Content starts

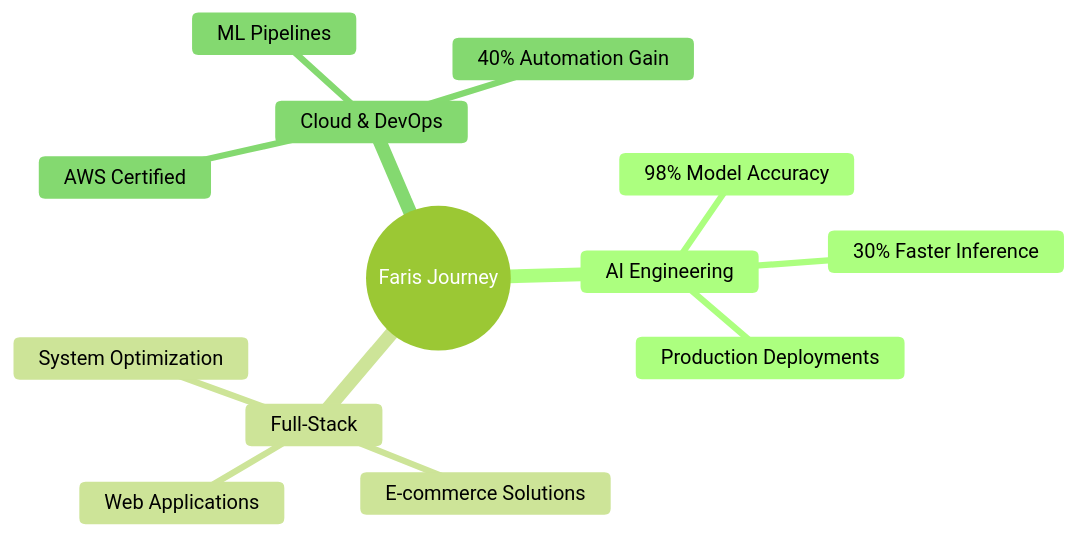
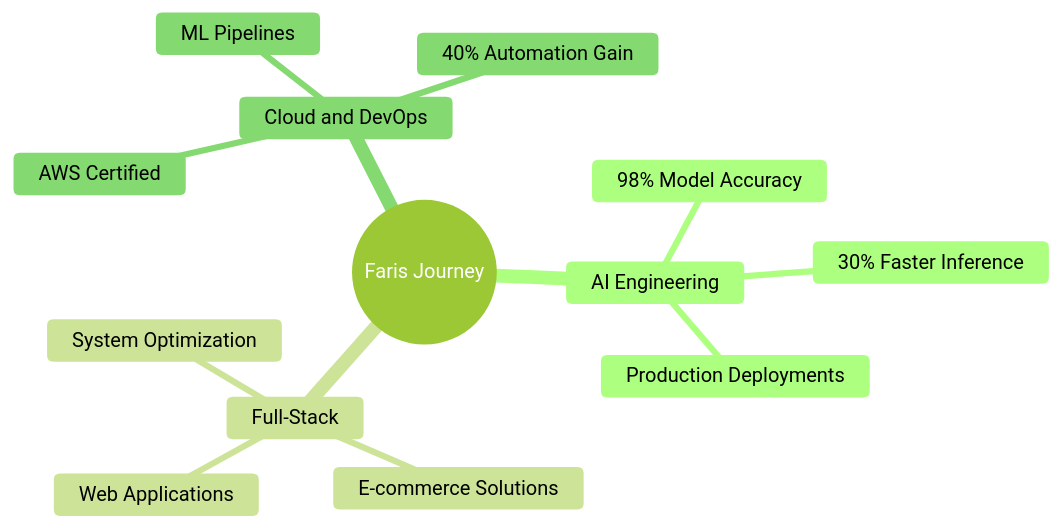
One commit to Darwee4/Darwee4 changed the diagram in README.md. Above: the diagram before and after it, drawn with Mermaid (forest theme).

````diff
--- a/README.md
+++ b/README.md
@@ -58,16 +58,16 @@
 ```mermaid
 mindmap
   root((Faris Journey))
     AI Engineering
       98% Model Accuracy
       30% Faster Inference
       Production Deployments
     Full-Stack
       Web Applications
       E-commerce Solutions
       System Optimization
-    Cloud & DevOps
+    Cloud and DevOps
       AWS Certified
       ML Pipelines
       40% Automation Gain
 ```
````
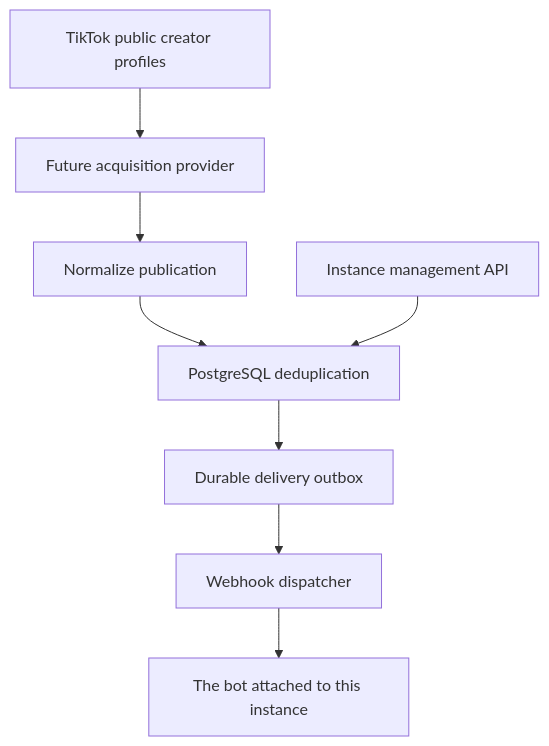
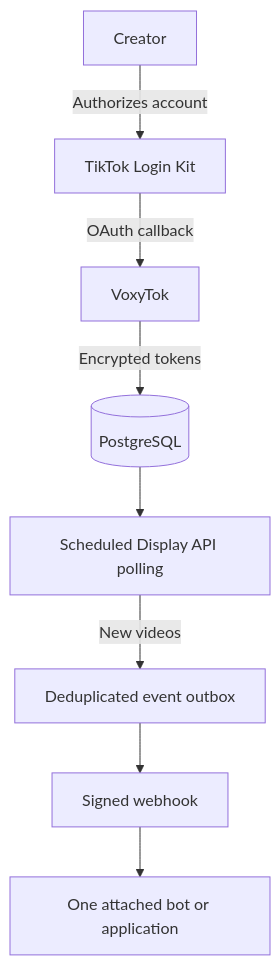
One commit to KuaFeur/VoxyTok changed the diagram in README.md. Above: the diagram before and after it, drawn with Mermaid. The commit also changed other lines of this file and 6 other files, not shown here.

````diff
--- a/README.md
+++ b/README.md
@@ -46,10 +31,10 @@
 ```mermaid
 flowchart TD
-    T[TikTok public creator profiles] --> P[Future acquisition provider]
-    P --> N[Normalize publication]
-    N --> D[PostgreSQL deduplication]
-    D --> O[Durable delivery outbox]
-    O --> W[Webhook dispatcher]
-    W --> B[The bot attached to this instance]
-    API[Instance management API] --> D
+    U[Creator] -->|Authorizes account| L[TikTok Login Kit]
+    L -->|OAuth callback| V[VoxyTok]
+    V -->|Encrypted tokens| DB[(PostgreSQL)]
+    DB --> P[Scheduled Display API polling]
+    P -->|New videos| O[Deduplicated event outbox]
+    O --> W[Signed webhook]
+    W --> A[One attached bot or application]
 ```
````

Content ends

#### Task description
For each line above that contains "after", make a copy.

#### Solution for this exercise
One commit to Darwee4/Darwee4 changed the diagram in README.md. Above: the diagram before and after it, drawn with Mermaid (forest theme).
One commit to KuaFeur/VoxyTok changed the diagram in README.md. Above: the diagram before and after it, drawn with Mermaid. The commit also changed other lines of this file and 6 other files, not shown here.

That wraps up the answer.